[Front-end code change data]
:::::
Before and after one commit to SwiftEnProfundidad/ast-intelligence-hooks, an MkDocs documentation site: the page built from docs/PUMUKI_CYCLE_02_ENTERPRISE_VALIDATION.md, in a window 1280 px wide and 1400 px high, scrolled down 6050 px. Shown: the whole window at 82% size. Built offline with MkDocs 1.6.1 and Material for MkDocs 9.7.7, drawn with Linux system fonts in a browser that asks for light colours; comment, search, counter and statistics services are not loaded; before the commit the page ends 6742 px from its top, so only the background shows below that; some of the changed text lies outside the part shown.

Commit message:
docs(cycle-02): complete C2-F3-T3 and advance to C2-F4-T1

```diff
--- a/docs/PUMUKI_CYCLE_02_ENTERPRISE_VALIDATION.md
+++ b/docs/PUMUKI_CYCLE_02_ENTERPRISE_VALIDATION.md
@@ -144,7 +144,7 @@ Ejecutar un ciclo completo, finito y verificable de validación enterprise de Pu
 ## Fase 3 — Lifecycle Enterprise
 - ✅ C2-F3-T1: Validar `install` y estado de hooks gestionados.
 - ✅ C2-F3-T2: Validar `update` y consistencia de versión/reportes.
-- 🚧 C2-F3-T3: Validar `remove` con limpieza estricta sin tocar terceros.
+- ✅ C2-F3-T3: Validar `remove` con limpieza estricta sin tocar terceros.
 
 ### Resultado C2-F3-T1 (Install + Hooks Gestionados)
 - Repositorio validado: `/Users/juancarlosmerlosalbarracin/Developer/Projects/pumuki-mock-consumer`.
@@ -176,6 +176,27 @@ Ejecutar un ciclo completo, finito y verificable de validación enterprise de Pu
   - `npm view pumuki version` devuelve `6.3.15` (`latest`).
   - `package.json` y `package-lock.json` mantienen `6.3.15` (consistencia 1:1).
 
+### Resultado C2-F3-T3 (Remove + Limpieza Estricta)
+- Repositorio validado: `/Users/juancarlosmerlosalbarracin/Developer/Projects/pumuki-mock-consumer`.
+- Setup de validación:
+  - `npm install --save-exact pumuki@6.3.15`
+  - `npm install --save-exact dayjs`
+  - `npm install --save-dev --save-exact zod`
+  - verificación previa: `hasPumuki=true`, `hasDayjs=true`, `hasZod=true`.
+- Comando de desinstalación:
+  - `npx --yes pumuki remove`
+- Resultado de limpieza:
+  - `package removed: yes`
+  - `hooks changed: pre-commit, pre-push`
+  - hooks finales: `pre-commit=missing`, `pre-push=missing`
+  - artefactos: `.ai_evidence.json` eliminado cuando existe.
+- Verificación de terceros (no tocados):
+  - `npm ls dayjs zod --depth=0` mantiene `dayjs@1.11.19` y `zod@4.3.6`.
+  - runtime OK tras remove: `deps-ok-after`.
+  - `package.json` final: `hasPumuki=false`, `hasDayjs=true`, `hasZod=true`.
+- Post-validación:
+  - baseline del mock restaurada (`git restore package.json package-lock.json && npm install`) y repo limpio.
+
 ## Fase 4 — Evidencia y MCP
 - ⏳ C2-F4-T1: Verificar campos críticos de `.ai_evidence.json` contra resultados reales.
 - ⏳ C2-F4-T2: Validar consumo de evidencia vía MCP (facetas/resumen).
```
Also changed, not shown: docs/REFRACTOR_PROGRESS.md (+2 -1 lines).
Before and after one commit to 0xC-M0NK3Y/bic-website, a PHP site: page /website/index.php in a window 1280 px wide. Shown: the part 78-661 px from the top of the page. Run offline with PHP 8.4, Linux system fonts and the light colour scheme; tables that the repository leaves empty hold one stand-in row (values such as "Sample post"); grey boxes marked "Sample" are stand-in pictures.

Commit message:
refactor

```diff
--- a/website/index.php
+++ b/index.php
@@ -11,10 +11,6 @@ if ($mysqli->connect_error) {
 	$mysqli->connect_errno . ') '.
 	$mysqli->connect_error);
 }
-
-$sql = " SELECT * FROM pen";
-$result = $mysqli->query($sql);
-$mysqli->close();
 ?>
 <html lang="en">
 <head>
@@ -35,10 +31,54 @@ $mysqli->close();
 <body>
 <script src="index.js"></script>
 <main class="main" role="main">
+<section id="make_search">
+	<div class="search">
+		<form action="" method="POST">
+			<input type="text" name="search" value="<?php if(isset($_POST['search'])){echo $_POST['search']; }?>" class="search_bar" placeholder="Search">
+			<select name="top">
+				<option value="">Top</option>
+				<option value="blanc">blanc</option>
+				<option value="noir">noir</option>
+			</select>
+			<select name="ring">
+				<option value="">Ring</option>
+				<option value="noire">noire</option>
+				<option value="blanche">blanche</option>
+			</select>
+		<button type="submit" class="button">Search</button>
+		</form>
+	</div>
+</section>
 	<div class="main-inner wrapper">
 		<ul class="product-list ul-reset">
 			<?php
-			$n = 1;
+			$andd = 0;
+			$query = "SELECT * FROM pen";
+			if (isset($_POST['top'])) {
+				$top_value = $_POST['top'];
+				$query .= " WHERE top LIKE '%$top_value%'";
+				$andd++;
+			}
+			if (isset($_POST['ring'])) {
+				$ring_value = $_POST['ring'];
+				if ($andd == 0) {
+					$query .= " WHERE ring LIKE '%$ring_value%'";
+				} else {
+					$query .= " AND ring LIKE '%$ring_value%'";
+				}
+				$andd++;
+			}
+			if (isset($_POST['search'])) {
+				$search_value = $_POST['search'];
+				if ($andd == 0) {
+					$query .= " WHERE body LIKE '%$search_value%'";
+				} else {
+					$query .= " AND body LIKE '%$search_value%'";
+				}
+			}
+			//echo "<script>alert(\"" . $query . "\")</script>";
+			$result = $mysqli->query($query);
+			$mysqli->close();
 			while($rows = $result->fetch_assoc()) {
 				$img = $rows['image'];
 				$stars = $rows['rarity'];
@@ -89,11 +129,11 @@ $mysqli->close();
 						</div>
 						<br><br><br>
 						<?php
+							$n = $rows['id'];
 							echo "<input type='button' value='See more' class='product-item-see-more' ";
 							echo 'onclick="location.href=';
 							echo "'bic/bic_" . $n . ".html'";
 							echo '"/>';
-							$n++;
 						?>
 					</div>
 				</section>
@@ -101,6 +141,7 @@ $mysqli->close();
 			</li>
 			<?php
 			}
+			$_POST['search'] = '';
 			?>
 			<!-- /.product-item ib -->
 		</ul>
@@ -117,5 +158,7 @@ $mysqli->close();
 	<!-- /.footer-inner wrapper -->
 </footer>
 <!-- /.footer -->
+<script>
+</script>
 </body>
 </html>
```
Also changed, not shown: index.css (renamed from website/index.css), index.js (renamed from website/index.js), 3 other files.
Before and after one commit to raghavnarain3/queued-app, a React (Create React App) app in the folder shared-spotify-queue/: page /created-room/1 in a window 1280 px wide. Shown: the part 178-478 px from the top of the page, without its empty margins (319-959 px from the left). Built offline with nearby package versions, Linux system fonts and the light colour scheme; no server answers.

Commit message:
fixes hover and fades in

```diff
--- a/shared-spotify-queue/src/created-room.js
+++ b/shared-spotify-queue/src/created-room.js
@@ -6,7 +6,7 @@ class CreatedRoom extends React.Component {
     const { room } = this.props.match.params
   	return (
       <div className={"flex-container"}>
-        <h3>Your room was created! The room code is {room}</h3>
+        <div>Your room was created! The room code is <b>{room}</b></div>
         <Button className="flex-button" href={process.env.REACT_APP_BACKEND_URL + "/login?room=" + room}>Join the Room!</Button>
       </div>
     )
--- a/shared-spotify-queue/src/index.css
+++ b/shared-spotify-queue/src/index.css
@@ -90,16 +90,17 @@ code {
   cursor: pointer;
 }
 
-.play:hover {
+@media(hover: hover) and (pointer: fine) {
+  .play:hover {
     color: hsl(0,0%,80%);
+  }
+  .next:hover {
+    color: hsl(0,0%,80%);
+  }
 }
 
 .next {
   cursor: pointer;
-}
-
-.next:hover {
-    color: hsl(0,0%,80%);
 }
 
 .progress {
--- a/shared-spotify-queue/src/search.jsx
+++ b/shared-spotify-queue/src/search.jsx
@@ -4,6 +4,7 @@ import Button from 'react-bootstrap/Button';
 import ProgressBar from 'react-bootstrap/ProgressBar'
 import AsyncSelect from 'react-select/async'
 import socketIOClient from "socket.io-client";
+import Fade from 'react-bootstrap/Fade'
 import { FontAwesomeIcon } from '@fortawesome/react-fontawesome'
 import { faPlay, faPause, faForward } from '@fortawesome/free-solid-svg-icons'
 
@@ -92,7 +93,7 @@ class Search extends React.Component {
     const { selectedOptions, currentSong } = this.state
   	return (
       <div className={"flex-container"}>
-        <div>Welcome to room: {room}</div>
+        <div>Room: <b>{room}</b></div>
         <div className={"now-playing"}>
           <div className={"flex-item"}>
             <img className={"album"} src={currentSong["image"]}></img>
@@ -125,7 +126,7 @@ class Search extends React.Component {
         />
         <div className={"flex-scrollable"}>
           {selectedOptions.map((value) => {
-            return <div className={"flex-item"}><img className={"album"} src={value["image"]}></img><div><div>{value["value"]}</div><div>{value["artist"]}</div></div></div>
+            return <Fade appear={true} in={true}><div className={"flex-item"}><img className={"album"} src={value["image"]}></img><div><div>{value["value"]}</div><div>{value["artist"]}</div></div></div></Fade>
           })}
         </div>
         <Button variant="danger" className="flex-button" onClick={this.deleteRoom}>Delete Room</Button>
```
:::::
**Description of the task**
For each line above that includes "fonts", make a copy.

**Result**
Before and after one commit to SwiftEnProfundidad/ast-intelligence-hooks, an MkDocs documentation site: the page built from docs/PUMUKI_CYCLE_02_ENTERPRISE_VALIDATION.md, in a window 1280 px wide and 1400 px high, scrolled down 6050 px. Shown: the whole window at 82% size. Built offline with MkDocs 1.6.1 and Material for MkDocs 9.7.7, drawn with Linux system fonts in a browser that asks for light colours; comment, search, counter and statistics services are not loaded; before the commit the page ends 6742 px from its top, so only the background shows below that; some of the changed text lies outside the part shown.
Before and after one commit to 0xC-M0NK3Y/bic-website, a PHP site: page /website/index.php in a window 1280 px wide. Shown: the part 78-661 px from the top of the page. Run offline with PHP 8.4, Linux system fonts and the light colour scheme; tables that the repository leaves empty hold one stand-in row (values such as "Sample post"); grey boxes marked "Sample" are stand-in pictures.
Before and after one commit to raghavnarain3/queued-app, a React (Create React App) app in the folder shared-spotify-queue/: page /created-room/1 in a window 1280 px wide. Shown: the part 178-478 px from the top of the page, without its empty margins (319-959 px from the left). Built offline with nearby package versions, Linux system fonts and the light colour scheme; no server answers.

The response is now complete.